### MATERIALS PROVIDED
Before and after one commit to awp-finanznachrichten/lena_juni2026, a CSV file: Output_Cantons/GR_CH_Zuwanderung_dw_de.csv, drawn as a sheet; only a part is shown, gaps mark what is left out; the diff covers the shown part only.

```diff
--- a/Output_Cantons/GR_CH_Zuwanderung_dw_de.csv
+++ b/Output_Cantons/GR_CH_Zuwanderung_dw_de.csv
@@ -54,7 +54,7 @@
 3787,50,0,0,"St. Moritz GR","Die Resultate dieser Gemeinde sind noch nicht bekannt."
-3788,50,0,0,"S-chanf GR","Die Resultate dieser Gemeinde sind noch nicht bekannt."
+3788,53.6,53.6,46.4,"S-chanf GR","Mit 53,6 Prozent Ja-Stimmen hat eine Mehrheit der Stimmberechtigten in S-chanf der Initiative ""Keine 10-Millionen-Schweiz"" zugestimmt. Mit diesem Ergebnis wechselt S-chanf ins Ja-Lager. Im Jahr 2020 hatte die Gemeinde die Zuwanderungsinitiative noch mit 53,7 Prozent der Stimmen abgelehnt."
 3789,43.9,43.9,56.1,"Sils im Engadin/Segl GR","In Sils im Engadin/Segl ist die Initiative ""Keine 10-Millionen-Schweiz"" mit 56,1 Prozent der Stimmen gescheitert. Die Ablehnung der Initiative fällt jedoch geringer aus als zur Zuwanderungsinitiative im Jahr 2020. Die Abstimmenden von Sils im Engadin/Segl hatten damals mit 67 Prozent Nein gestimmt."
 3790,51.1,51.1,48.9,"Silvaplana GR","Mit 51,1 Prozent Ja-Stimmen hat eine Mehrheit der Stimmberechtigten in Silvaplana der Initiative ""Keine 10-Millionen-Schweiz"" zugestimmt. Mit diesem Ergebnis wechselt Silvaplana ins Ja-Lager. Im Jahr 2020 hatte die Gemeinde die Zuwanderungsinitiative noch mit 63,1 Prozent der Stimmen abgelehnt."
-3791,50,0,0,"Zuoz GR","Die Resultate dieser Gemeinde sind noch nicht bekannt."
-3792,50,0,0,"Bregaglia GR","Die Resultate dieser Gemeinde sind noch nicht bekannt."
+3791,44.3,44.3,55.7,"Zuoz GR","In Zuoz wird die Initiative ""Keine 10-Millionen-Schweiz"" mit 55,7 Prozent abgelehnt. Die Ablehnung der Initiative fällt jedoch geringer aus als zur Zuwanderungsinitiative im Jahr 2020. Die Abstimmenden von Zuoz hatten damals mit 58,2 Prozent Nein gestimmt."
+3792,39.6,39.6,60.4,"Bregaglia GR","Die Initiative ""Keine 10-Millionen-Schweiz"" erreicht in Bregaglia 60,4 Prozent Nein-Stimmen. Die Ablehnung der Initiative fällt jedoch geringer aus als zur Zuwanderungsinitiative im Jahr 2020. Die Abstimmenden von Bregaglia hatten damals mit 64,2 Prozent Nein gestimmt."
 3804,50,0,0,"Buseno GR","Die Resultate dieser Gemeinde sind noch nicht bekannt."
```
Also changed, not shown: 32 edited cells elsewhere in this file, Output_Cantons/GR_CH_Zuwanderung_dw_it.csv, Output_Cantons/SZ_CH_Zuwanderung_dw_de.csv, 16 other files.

### EXERCISE OBJECTIVE
The whole of the data must be given again, exactly as shown.

### ANSWER BOX
Before and after one commit to awp-finanznachrichten/lena_juni2026, a CSV file: Output_Cantons/GR_CH_Zuwanderung_dw_de.csv, drawn as a sheet; only a part is shown, gaps mark what is left out; the diff covers the shown part only.

```diff
--- a/Output_Cantons/GR_CH_Zuwanderung_dw_de.csv
+++ b/Output_Cantons/GR_CH_Zuwanderung_dw_de.csv
@@ -54,7 +54,7 @@
 3787,50,0,0,"St. Moritz GR","Die Resultate dieser Gemeinde sind noch nicht bekannt."
-3788,50,0,0,"S-chanf GR","Die Resultate dieser Gemeinde sind noch nicht bekannt."
+3788,53.6,53.6,46.4,"S-chanf GR","Mit 53,6 Prozent Ja-Stimmen hat eine Mehrheit der Stimmberechtigten in S-chanf der Initiative ""Keine 10-Millionen-Schweiz"" zugestimmt. Mit diesem Ergebnis wechselt S-chanf ins Ja-Lager. Im Jahr 2020 hatte die Gemeinde die Zuwanderungsinitiative noch mit 53,7 Prozent der Stimmen abgelehnt."
 3789,43.9,43.9,56.1,"Sils im Engadin/Segl GR","In Sils im Engadin/Segl ist die Initiative ""Keine 10-Millionen-Schweiz"" mit 56,1 Prozent der Stimmen gescheitert. Die Ablehnung der Initiative fällt jedoch geringer aus als zur Zuwanderungsinitiative im Jahr 2020. Die Abstimmenden von Sils im Engadin/Segl hatten damals mit 67 Prozent Nein gestimmt."
 3790,51.1,51.1,48.9,"Silvaplana GR","Mit 51,1 Prozent Ja-Stimmen hat eine Mehrheit der Stimmberechtigten in Silvaplana der Initiative ""Keine 10-Millionen-Schweiz"" zugestimmt. Mit diesem Ergebnis wechselt Silvaplana ins Ja-Lager. Im Jahr 2020 hatte die Gemeinde die Zuwanderungsinitiative noch mit 63,1 Prozent der Stimmen abgelehnt."
-3791,50,0,0,"Zuoz GR","Die Resultate dieser Gemeinde sind noch nicht bekannt."
-3792,50,0,0,"Bregaglia GR","Die Resultate dieser Gemeinde sind noch nicht bekannt."
+3791,44.3,44.3,55.7,"Zuoz GR","In Zuoz wird die Initiative ""Keine 10-Millionen-Schweiz"" mit 55,7 Prozent abgelehnt. Die Ablehnung der Initiative fällt jedoch geringer aus als zur Zuwanderungsinitiative im Jahr 2020. Die Abstimmenden von Zuoz hatten damals mit 58,2 Prozent Nein gestimmt."
+3792,39.6,39.6,60.4,"Bregaglia GR","Die Initiative ""Keine 10-Millionen-Schweiz"" erreicht in Bregaglia 60,4 Prozent Nein-Stimmen. Die Ablehnung der Initiative fällt jedoch geringer aus als zur Zuwanderungsinitiative im Jahr 2020. Die Abstimmenden von Bregaglia hatten damals mit 64,2 Prozent Nein gestimmt."
 3804,50,0,0,"Buseno GR","Die Resultate dieser Gemeinde sind noch nicht bekannt."
```
Also changed, not shown: 32 edited cells elsewhere in this file, Output_Cantons/GR_CH_Zuwanderung_dw_it.csv, Output_Cantons/SZ_CH_Zuwanderung_dw_de.csv, 16 other files.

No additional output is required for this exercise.